According to research, 2/3 to 3/4 of employees will leave if they feel unappreciated. Those are huge numbers, but not surprising. If you think about jobs you’ve left, it probably comes down to being undervalued or underappreciated.
So when should you show some appreciation?
Events - First, be sure that you are marking milestones and events. That includes birthdays, work anniversaries, big projects, etc. This is critical as a leader, and I’d consider it table stakes. If you don’t, it is the absence we will notice.
Ad Hoc - Don’t forget to show some appreciation whenever you are able. I used to keep a folder of pleasant things that people sent or said, including emails or other messages. Those can be very meaningful, so don’t forget to say thanks to those you’re working with or call out excellent work.
With all of that, how do we recognize our employees and colleagues? Here are a few key areas to focus on, whether you are a leader, manager or colleague.
Early and Often - Like I mentioned at the beginning, start early making people feel appreciated. When someone comes onboard, make them feel appreciated for choosing your company. And keep that up. Can you give out swag? Can you make swag for your team?
Make it Easy - Years ago it was much more difficult to tell people you appreciated their work. You only had a few options, like writing a note or emailing. Or pick up the phone and talk. You can still do those things (though calling someone seems crazy), but now you can Slack, or easily order something delivered to their door, or use a tool like Motivosity to say thanks and include a small monetary reward. It’s so easy these days. But it should be. If you don’t have these tools available, get them. Make it easy for your team or employees to say thanks to each other.
Set the Tone - Creating a culture is about what we do. That means setting the right tone through our actions and our words. Leaders should recognize and appreciate employees regularly. But even if you’re not a manager or in an official leadership position, you can still lead on this. Help create a culture of appreciation by actively seeking reasons to recognize the good work of those around you.
One great way is to recognize the expertise of those you work with. Are there things that they are great at? Can you learn from them? Can your entire team learn from them? Set up time to do it. They will feel great about being recognized for their expertise, and everyone will get a chance to learn.
Don’t Cheap Out - You should set up appreciation in various forms. Formal recognition like “team member of the month” is great. Employee of the year is great too.
But put your money where your appreciation is. Everyone is working hard, so reward that splendid work. It doesn’t have to be extravagant, but gift cards, boxes of cookies, delightful gifts, can go a long way in showing that you appreciate wonderful work.
We all want to be appreciated. Even if it is just so everyone recognizes our expertise or the effort we’ve put in. As leaders, it’s important we recognize that.

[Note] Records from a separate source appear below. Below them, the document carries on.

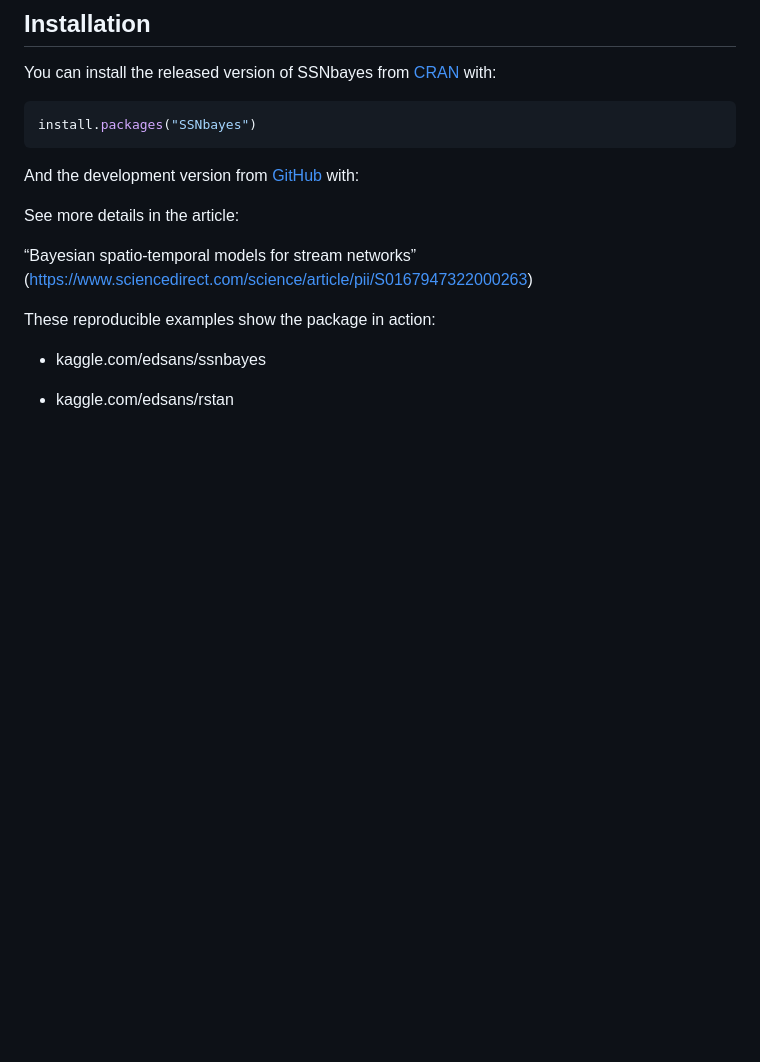
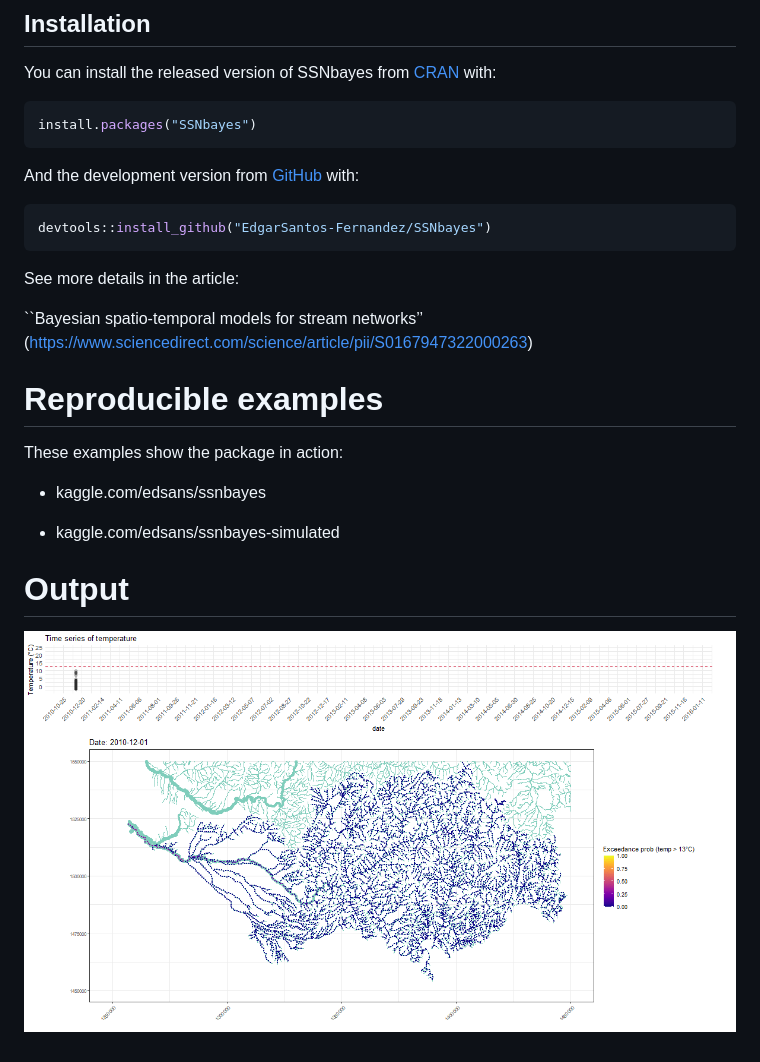
Before and after one commit to EdgarSantos-Fernandez/SSNbayes, a Markdown page: README.md, the part around the change. Drawn GitHub-style; pictures changed too: inst/exc_ts.gif (added); blank space fills up the shorter version.

Commit message:
20221204minor commit

````diff
--- a/README.md
+++ b/README.md
@@ -20,13 +20,23 @@ install.packages("SSNbayes")
 
 And the development version from [GitHub](https://github.com/) with:
 
+``` r
+devtools::install_github("EdgarSantos-Fernandez/SSNbayes")
+```
+
 See more details in the article:
 
-“Bayesian spatio-temporal models for stream networks”
+\`\`Bayesian spatio-temporal models for stream networks’’
 (<https://www.sciencedirect.com/science/article/pii/S0167947322000263>)
 
-These reproducible examples show the package in action:
+# Reproducible examples
+
+These examples show the package in action:
 
 - kaggle.com/edsans/ssnbayes
 
-- kaggle.com/edsans/rstan
+- kaggle.com/edsans/ssnbayes-simulated
+
+# Output
+
+![Alt Text](inst/exc_ts.gif)
````
Also changed, not shown: 1 other file.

As colleagues, we can make work suck a little less for each other by acknowledging that we’re all in it together and we’re making meaningful contributions.
Interesting Reads and Listens
OKRs - Secrets to Success (video) - I made a video based on an article I wrote a little while ago discussing OKRs. Check it out and let me know what you think.
Has the Pandemic Transformed the Office Forever (article) - I have a running twitter thread on remote work and the changes we’re experiencing. This is the latest article in that thread. I still don’t believe we’ll return to where we were before, despite what some CEOs hope for, but need to adapt to a new hybrid style of working.
People Use Jargon to Make Up For Low Standing In A Group (article) - Jargon is a signal, but the lower our standing, the more we use it. The more comfortable we are with a subject or with our standing, the less we need the jargon.